Former Commissioner Rufino Mijares of the Commission on the Settlement of Land Problems (Coslap) was acquitted of direct bribery and graft charges but was found guilty of breach of conduct for soliciting P30,000 in exchange for speedy and favorable resolution of a case pending before it in 1997.
In a 35-page decision, the anti-graft court Sandiganbayan sentenced him to five years’ imprisonment for violation of the Code of Conduct and Ethical Standards for Public Officials and Employees and fined him P5,000 with perpetual disqualification to hold public office.
Mijares was charged after an entrapment by the Presidential Anti-Organized Crime Task Force and after receipt of P30,000 from complainant Salud Sabado, who was accompanied by arresting officer Police Officer 2 Rosalie Santos.
The decision was penned by Fifth Division Associate Justice Ma. Theresa Doleres Gomez-Estoesta and concurred in by Chairman Roland Jurado and Associate Justice Alexander Gesmundo.

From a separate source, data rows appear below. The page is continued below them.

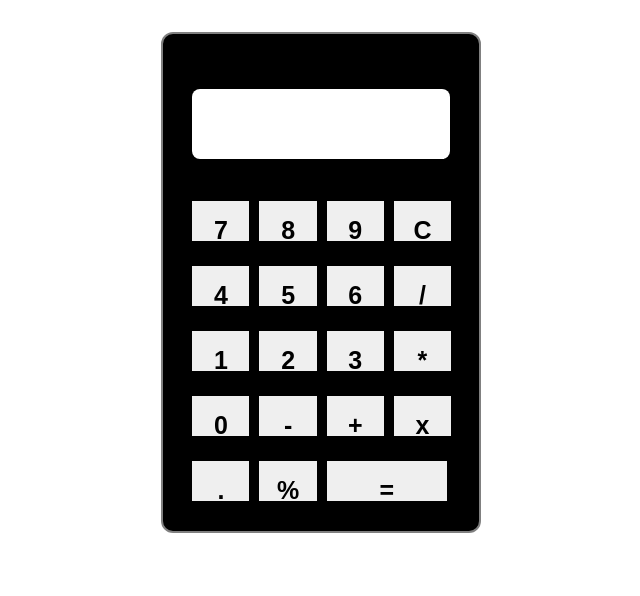
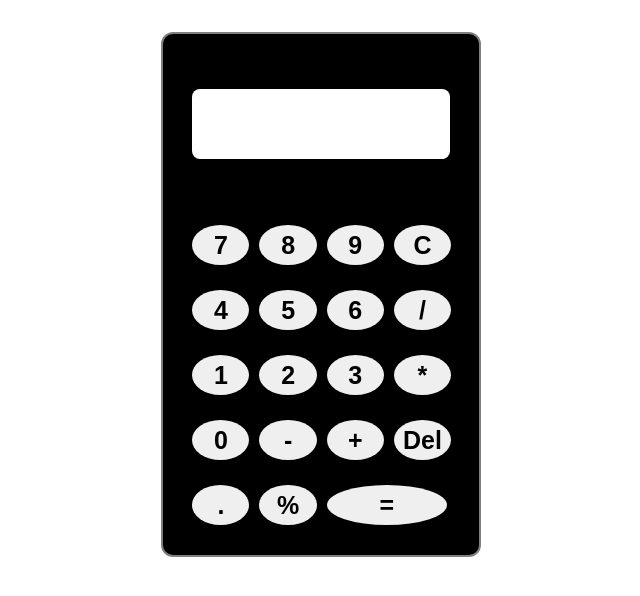
Before and after one commit to oyinwumi/javascript-calculator-app, a plain HTML site: page index.html in a window 1280 px wide. Shown: the whole page, without its empty margins (319-959 px from the left). Drawn offline with nearby package versions, Linux system fonts and the light colour scheme.

Commit message:
minor changes

```diff
--- a/index.html
+++ b/index.html
@@ -29,7 +29,7 @@
            <button type="button" id="0"  value='0'>0</button>
            <button type="button"id="-"  value='-'>-</button>
           <button type="button" id="+"   value='+'>+</button>
-           <button type="button" id='x' value='x'>x</button>
+           <button type="button" id='del' value='del'>Del</button>
            <button type="button" id="."   value='.'>.</button>
           <button type="button" id="%"  value='%'>%</button>
           <button type="button" id="equal-sign" value='='>=</button>
--- a/index.js
+++ b/index.js
@@ -2,7 +2,7 @@
 const display = document.querySelector('#display')
 const resultDisplay = document.querySelector('#result-display')
 const controlButtons =document.querySelector('.wrap').children
-const allSymbols = ['+','-','*','/','%','c','x','=']
+const allSymbols = ['+','-','*','/','%','c','del','=']
 
 let firstValue = ''
 let secondValue = ''
@@ -39,7 +39,7 @@ for(let button of controlButtons){
 
      }
 
-      else if(btnValue === 'x'){
+      else if(btnValue === 'Del'){
        return display.innerText = display.innerText.slice(0, -1)
 
        }
--- a/style.css
+++ b/style.css
@@ -1,4 +1,3 @@
-
 *{
     margin: 0;
     padding: 0;
@@ -29,7 +28,6 @@
     height: 70px;
     text-align: right;
     margin: 0 auto;
-    padding-top: 3rem;
     padding: 15px;
     color: black;
     background-color: #FFFFFF;
@@ -48,23 +46,18 @@
     justify-items: center;
     align-items: center;
     flex-wrap: wrap;
-    margin-top: 1.5rem;
+    margin-top: 3rem;
     margin-left: 5%;
   }
-  .btn{
-    width: 40px;
-    height: 40px;
-    text-align: center;
-    padding: 7px;
 
-  }
   .wrap button{
     outline: none;
     border: none;
     font-size: 25px;
     font-weight: 700;
     cursor: pointer;
-    padding: 15px;
+    border-radius: 100%;
+    border-radius: 100%;
     text-align: center;
     width: 20%;
     height: 40px;
@@ -84,9 +77,7 @@
     width: 42%;
     height: 40px;
   }
-  #del{
-    font-size: 12px;
-  }
+
 
 @media(min-width:320px) and (max-width:600px){
   .button-container{
@@ -94,6 +85,7 @@
     height: 100vh;
     margin: 0 auto;
   }
+
 }
 
 @media(min-width:601px) and (max-width:900px){
```
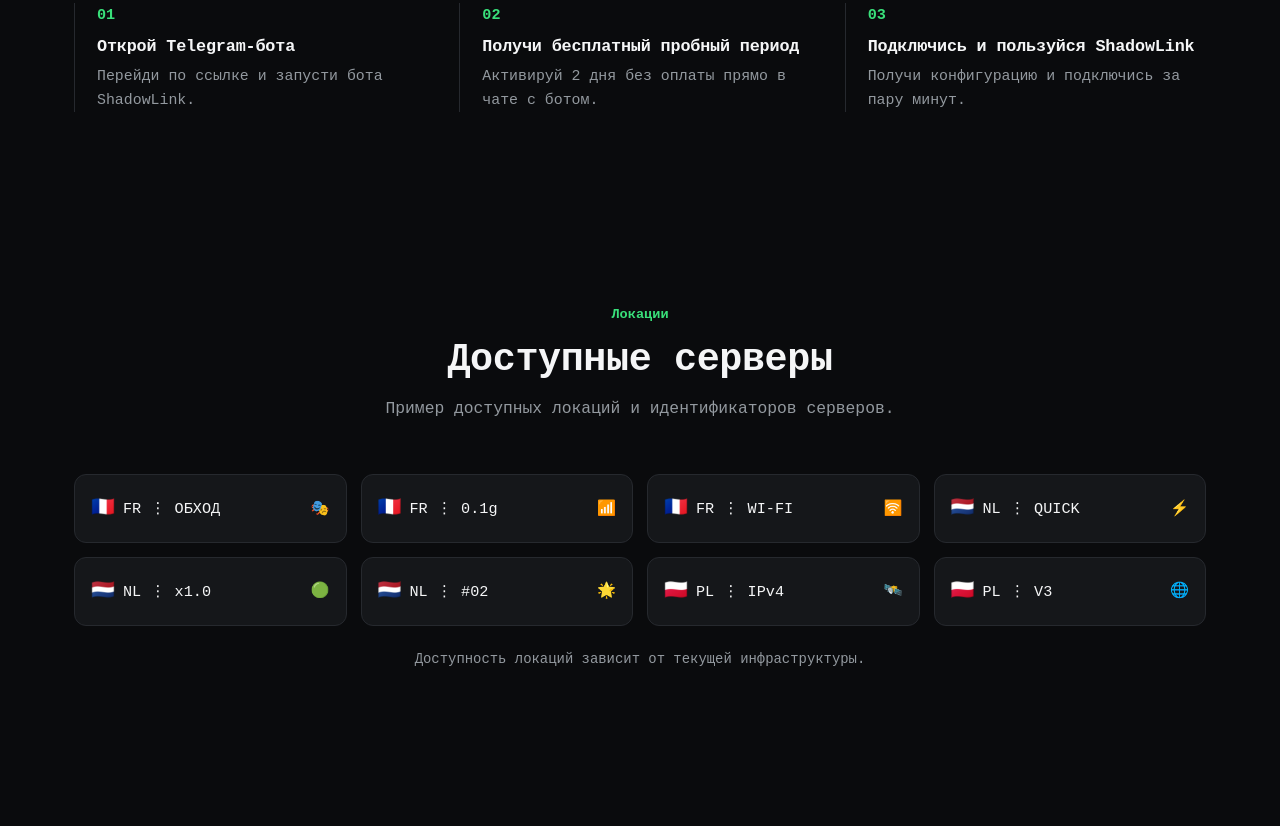
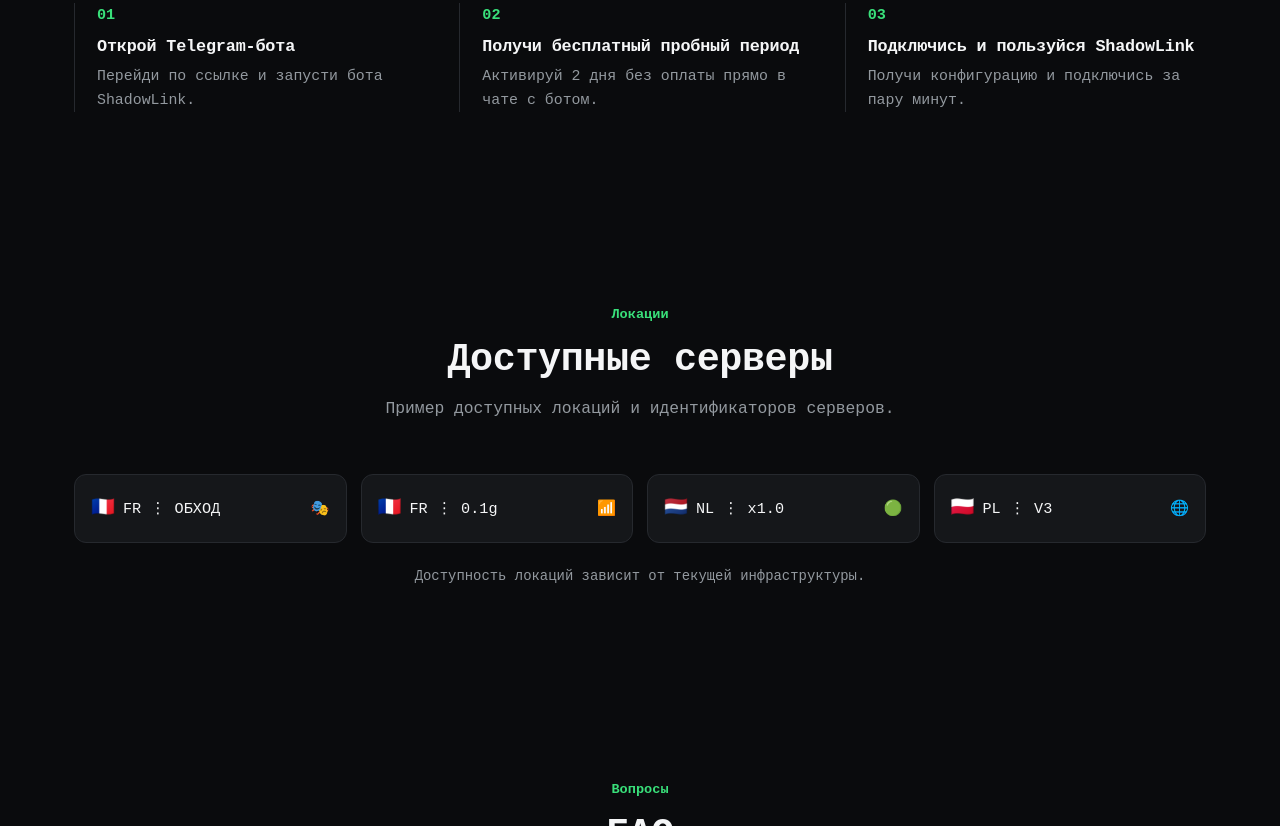
Before and after one commit to gr7ytqht6y-crypto/shadowlinkvpn, a plain HTML site: page index.html in a window 1280 px wide. Shown: the part 3661-4487 px from the top of the page. Drawn offline with Linux system fonts and the light colour scheme; a small style sheet from the web is missing.

Commit message:
Update index.html

```diff
--- a/index.html
+++ b/index.html
@@ -656,6 +656,8 @@
       <div class="pay-list">
         <div class="pay-chip"><span>🪙</span>Криптовалюта</div>
         <div class="pay-chip"><span>👛</span>Telegram-кошелёк</div>
+        <div class="pay-chip"><span>📲</span>СБП</div>
+        <div class="pay-chip"><span>💳</span>Банковская карта</div>
       </div>
     </div>
   </div>
@@ -731,11 +733,7 @@
     <div class="server-grid">
       <div class="server-chip"><span><span class="server-flag">🇫🇷</span>FR ⋮ ОБХОД</span><span>🎭</span></div>
       <div class="server-chip"><span><span class="server-flag">🇫🇷</span>FR ⋮ 0.1g</span><span>📶</span></div>
-      <div class="server-chip"><span><span class="server-flag">🇫🇷</span>FR ⋮ WI-FI</span><span>🛜</span></div>
-      <div class="server-chip"><span><span class="server-flag">🇳🇱</span>NL ⋮ QUICK</span><span>⚡️</span></div>
       <div class="server-chip"><span><span class="server-flag">🇳🇱</span>NL ⋮ x1.0</span><span>🟢</span></div>
-      <div class="server-chip"><span><span class="server-flag">🇳🇱</span>NL ⋮ #02</span><span>🌟</span></div>
-      <div class="server-chip"><span><span class="server-flag">🇵🇱</span>PL ⋮ IPv4</span><span>🛰️</span></div>
       <div class="server-chip"><span><span class="server-flag">🇵🇱</span>PL ⋮ V3</span><span>🌐</span></div>
     </div>
     <p class="server-note">Доступность локаций зависит от текущей инфраструктуры.</p>
```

The court found that direct bribery charge cannot thrive under the circumstances as Coslap has no jurisdiction over any land dispute or problem and any mediation conference it conducts would have no legal bearing on adjudication of the ejectment case.
“It cannot be said that the crime or act relates to the exercise of the functions of the accused as a public officer,” it said.
Mijares was acquitted of graft because the court found that the third element—undue injury—was not sufficiently proven.
Sabado passed away before she can finish her testimony and, as a result, Mijares lost his right to cross-examine the witness and her testimony was ordered expunged from the records in 2008.
The court said that as it appeared, Mijares did promise Sabado legal help, citing Santos who heard him say he would “take care” of the papers in the Court of Appeals and Coslap and in the context of such representation, the ruling further read, it was actually Mijares who induced them to give him P30,000.
The envelope containing the money was eventually found in a drawer in his office in the course of the entrapment.
Mijares said it was just Salud’s own perception and what she heard from others that he was wont to receive bribes, and that the money found on his drawer was the result of a frame-up.
But the court said when Salud and Santos went to his Coslap office on April 12, 2000, they were not there to induce him to commit the crime of soliciting for money for a case.
The court explained that the law prohibits the mere act of soliciting.